LSE’s Kelly Quinn reviews the recent Steve Biko Memorial Lecture delivered by Professor Barney Nyameko Pityana. This article originally appeared in the 16/10/2012 edition of The Beaver.
Nearly twenty years after the African National Congress (ANC) ousted the pro-segregation National Party in South Africa, the nation is still trying to forge its post-apartheid identity. This was the subject of the speech delivered Tuesday by Dr Barney Pityana, lawyer, theologian and founder of the Black Consciousness Movement, in the Sheikh Zayed Theatre.
The speech was part of a series of Steve Biko Memorial Lectures aimed at promoting discussion on the important issues of today through the lens of the Black Consciousness Movement.
Titled “Black Consciousness, Black Theology, Student Activism and the Shaping of the New South Africa,” Pityana’s address focused on the roots of the anti-apartheid Black Consciousness Movement, and their implications for South Africa today. “Being a Kings man and appearing on an LSE platform is an act of betrayal,” joked Pityana, a former KCL student, before diving into the topic.
The event was held in honour of Steve Biko, a leader of the early freedom movement who galvanised South Africans to begin protesting the atrocities of the time. Since his murder by the police at the age of 31 in 1977, Biko has remained a symbol of political activism in the region.
“Again and again out people lost, but they never surrendered their right to self-determination,” Pityana said, lauding the revolutionary spirit of Biko and his contemporaries. Despite the forces of oppression working against them, the disenfranchised South Africans, particularly the youth, as a whole recognised the importance of education.

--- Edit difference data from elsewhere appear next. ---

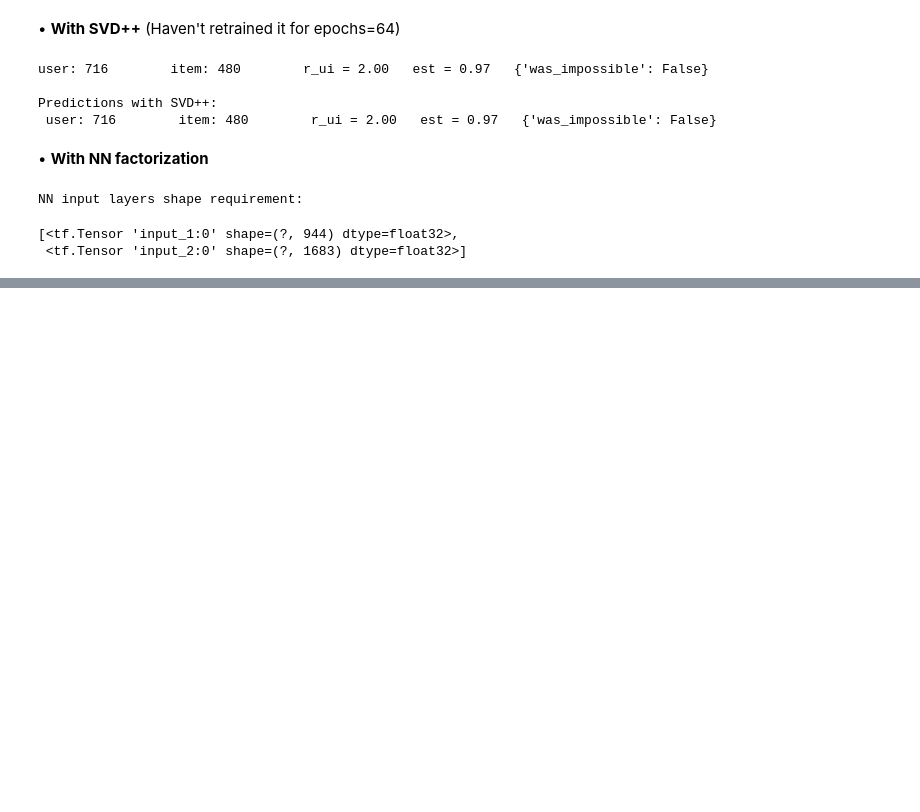
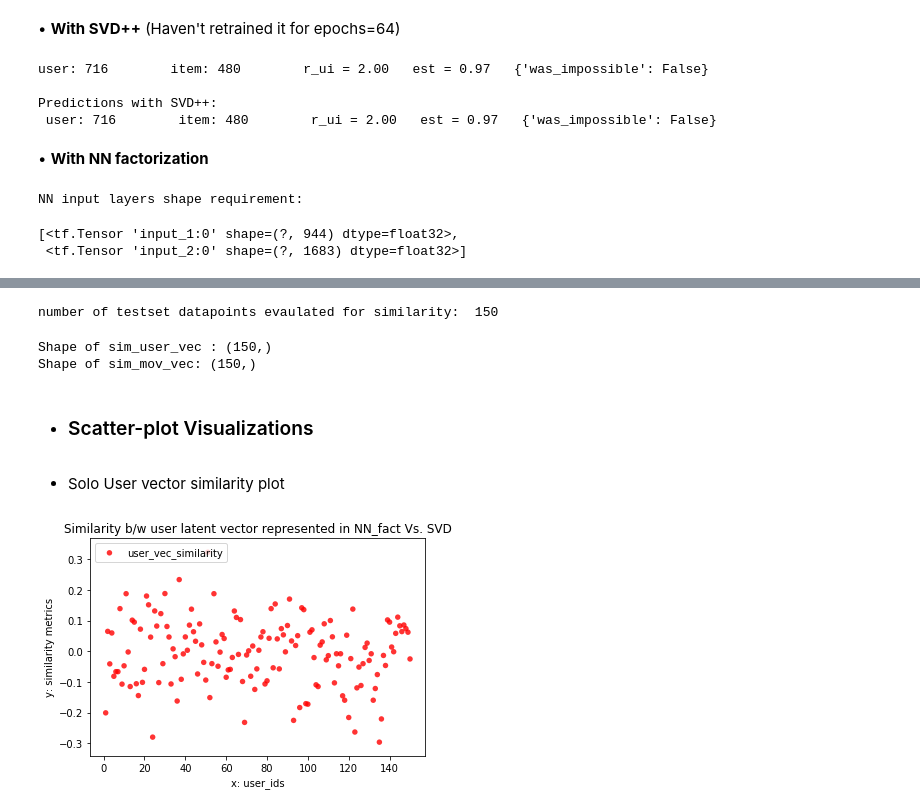
Before and after one commit to mlsquare/cook-imly, a Jupyter notebook: Notebooks/matrix factorization via NN.ipynb, the cells around one changed output, grey strips where cells are left out. Saved outputs shown, nothing was run; the diff lists cells and outputs as text; code cells hidden in the pictures; blank space fills up the shorter version.

Commit message:
added latent vector visualization b/w NN_fact Vs. SVD outputs

```diff
--- a/Notebooks/matrix factorization via NN.ipynb
+++ b/Notebooks/matrix factorization via NN.ipynb
@@ -464,0 +419,4 @@ Epoch 4/4
+# %%
+#taking 100 datapoints from surprise testset to project similarity metric b/w latent vectors from NN_fact Vs. SVD
+testset_arr= np.asarray(testset[:150])
+print(testset_arr[:5])
@@ -464,0 +483,5 @@ Epoch 4/4
+# %%
+latent_vec_user_svd = np.dot(tset_user_svd, user_vec_svd)
+latent_vec_mov_svd = np.dot(tset_mov_svd, item_vec_svd)
+
+print('shape of latent output vectors from SVD:', latent_vec_user_svd.shape)
@@ -464,0 +504,49 @@ Epoch 4/4
+# %%
+print('number of testset datapoints evaulated for similarity: ', testset_arr.shape[0])#test array vector used for latent rep.
+# %% [output]
+number of testset datapoints evaulated for similarity:  150
+# %%
+from sklearn.metrics.pairwise import cosine_similarity
+
+sim_user_vec= list()
+sim_mov_vec= list()
+num_testcases= testset_arr.shape[0]#i.e.,150 datapoints
+#Following contains the vector of similarity value of representation from NN & SVD for 150 users, i.e.,
+# sim_user_vec[0]= [user_1 latent representation from NN Vs. user_1 latent representation from SVD]
+# sim_user_vec[1]= [user_2 latent representation from NN Vs. user_2 latent representation from SVD]
+
+
+for i in range(num_testcases):#for 150 testset cases
+    sim_user_vec.append(cosine_similarity(latent_vec_user_nn[0][i].reshape(1,-1), latent_vec_user_svd[i].reshape(1,-1)))
+    sim_mov_vec.append(cosine_similarity(latent_vec_mov_nn[0][i].reshape(1,-1), latent_vec_mov_svd[i].reshape(1,-1)))
+
+sim_user_vec= np.array(sim_user_vec).reshape(num_testcases)#converting to numpy array & reshaping to (150,)
+sim_mov_vec= np.array(sim_mov_vec).reshape(num_testcases)#converting to numpy array & reshaping to (150,)
+print('Shape of sim_user_vec : {} \nShape of sim_mov_vec: {}'.format(sim_user_vec.shape, sim_mov_vec.shape))
+# %% [output]
+Shape of sim_user_vec : (150,)
+Shape of sim_mov_vec: (150,)
+# %% [markdown]
+* ### Scatter-plot Visualizations
+# %%
+import matplotlib.pyplot as plt
+
+d1 = (np.array(range(1, num_testcases+1)), sim_user_vec)#holds (user_id, corresponding_latent_user_vec_representation)
+d2 = (np.array(range(1, num_testcases+1)), sim_mov_vec)#holds (movie_id, corresponding_latent_movie_vec_representation)
+data = (d1, d2)
+colors = ("red", "blue")
+groups = ("user_vec_similarity", "mov_vec_similarity")
+# %% [markdown]
+* Solo User vector similarity plot
+# %%
+fig = plt.figure()
+ax = fig.add_subplot(1, 1, 1)
+x,y =d1 #plotting only user_similary_vector
+ax.scatter(x, y, alpha=0.8, c=colors[0], edgecolors='none', s=30, label=groups[0])
+plt.title('Similarity b/w user latent vector represented in NN_fact Vs. SVD')
+plt.xlabel('x: user_ids')
+plt.ylabel('y: similarity metrics')
+plt.legend(loc=2)
+plt.show()
+# %% [output]
+[figure, added]
```
Also changed, not shown: parts of 43 cells of this notebook.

“We instinctively understood that a one-dimensional view of the world must be challenged,” Pityana remarked. Hegelian philosophy, the American Civil Rights Movement, and European student protests of the 1960s all gave “credence to the spirit of our resistance,” he added.
This “liberatory” spirit, however, seems to have waned in recent years. Criticising the current state of South African politics, Pityana noted that today’s youth have been “silenced and marginalised” by the majority ANC party.
These echoes of darker times in South African history, Pityana argued, have made it all the more necessary for students to get involved in their communities. Rather than concern themselves with “instant riches” and the “toxic atmosphere that undermines their voices,” the youth must constantly fight to change the status quo, he said.
“In South Africa at the present, it is fair to suggest that we are in danger of growing a generation of young people without hope of a better future,” he warned.
At the close of the lecture, Nkosinathi Biko, son of Steve Biko and CEO of the Steve Biko Foundation, presented Dr. Pityana with a portrait, as is customary of the Memorial Lectures.
Regarding the speech, Masana Mulaudzi, University of Cape Town alumna and LSE MSc Political Economy of Late Development student said: “I found it interesting that there was a theoretical background to black consciousness, which is something that has really been missing from the literature.”
Mulaudzi also wondered what policies could be put in place to inspire not only black consciousness, but also political activism. “There is a focus on development of South Africa, on the material,” she said, “lawmakers, however, are not actually paying attention to the ideological and moral compass that guides society.”
Meanwhile, Sachiyo Yasunaga, an MSc Human Rights student, was particularly struck by the notion that “students in South Africa should have aspirations to seek a better society because students in [Pityana’s] time and students now belong to different present and futures.”